§ Work required: Tally every line of the material that includes "width", then give the tally and nothing else.

§ Records to process:
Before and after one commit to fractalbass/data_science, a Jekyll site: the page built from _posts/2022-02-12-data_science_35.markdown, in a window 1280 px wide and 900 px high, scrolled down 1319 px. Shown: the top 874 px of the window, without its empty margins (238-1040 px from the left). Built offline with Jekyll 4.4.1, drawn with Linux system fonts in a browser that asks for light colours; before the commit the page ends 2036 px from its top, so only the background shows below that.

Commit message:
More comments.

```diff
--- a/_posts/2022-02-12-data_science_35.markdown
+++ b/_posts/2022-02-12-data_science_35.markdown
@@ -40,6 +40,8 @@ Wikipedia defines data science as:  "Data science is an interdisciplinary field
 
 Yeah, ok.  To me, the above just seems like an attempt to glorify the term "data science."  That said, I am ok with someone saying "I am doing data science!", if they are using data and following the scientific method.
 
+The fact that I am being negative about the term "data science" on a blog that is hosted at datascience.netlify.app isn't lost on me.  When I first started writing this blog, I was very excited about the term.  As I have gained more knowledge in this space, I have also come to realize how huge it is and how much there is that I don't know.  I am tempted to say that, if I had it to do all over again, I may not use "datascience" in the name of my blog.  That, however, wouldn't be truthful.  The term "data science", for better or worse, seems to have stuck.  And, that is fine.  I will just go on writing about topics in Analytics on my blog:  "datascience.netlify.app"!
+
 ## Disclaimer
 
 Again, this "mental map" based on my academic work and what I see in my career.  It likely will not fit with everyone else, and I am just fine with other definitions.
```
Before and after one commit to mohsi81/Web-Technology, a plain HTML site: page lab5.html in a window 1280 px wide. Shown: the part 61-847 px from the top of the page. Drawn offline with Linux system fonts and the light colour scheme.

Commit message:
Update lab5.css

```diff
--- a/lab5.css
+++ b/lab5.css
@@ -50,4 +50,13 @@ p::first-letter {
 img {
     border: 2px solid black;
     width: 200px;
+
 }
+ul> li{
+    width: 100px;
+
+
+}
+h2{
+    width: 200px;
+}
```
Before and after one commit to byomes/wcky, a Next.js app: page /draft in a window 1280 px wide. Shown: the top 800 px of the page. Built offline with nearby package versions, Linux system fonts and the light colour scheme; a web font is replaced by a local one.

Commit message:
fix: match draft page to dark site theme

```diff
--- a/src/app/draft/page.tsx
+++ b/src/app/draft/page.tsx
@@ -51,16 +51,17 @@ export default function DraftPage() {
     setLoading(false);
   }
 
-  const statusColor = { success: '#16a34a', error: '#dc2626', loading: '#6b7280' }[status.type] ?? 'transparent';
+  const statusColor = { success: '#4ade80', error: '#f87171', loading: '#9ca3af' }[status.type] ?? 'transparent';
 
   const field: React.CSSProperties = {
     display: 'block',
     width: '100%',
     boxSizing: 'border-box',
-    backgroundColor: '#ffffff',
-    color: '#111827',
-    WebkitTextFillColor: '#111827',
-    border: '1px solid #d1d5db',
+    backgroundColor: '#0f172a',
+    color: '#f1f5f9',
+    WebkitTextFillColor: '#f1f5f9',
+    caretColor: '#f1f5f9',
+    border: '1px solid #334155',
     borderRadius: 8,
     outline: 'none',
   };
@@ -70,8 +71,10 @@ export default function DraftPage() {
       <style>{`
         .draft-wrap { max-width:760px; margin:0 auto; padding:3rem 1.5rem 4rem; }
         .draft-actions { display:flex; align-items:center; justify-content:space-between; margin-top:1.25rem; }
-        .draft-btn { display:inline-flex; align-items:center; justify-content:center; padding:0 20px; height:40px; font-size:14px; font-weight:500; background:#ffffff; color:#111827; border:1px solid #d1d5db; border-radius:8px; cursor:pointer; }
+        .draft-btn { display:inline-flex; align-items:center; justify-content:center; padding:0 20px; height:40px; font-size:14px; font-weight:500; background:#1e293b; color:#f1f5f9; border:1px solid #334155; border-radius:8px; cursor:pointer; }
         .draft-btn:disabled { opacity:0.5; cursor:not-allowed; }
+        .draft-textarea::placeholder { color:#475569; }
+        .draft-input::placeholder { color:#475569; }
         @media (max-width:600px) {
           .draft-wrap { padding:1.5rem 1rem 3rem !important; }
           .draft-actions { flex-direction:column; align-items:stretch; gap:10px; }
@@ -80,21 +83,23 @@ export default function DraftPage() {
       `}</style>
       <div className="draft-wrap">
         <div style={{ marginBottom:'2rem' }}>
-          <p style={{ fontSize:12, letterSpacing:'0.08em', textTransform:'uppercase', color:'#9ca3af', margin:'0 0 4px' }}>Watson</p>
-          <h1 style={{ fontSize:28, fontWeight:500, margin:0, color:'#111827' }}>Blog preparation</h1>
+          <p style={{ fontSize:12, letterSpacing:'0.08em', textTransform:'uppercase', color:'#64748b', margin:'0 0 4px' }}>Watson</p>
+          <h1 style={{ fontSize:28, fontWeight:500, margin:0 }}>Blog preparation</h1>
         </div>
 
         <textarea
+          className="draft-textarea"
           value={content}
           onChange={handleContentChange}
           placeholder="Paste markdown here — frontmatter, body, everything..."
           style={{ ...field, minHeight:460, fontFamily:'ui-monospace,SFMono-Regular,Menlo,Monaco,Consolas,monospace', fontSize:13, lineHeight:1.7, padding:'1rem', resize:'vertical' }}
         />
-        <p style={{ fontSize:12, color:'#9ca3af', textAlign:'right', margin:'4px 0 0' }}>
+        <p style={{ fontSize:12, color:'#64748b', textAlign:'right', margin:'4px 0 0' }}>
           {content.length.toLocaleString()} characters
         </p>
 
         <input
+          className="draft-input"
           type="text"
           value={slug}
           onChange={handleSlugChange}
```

§ Exercise result: 6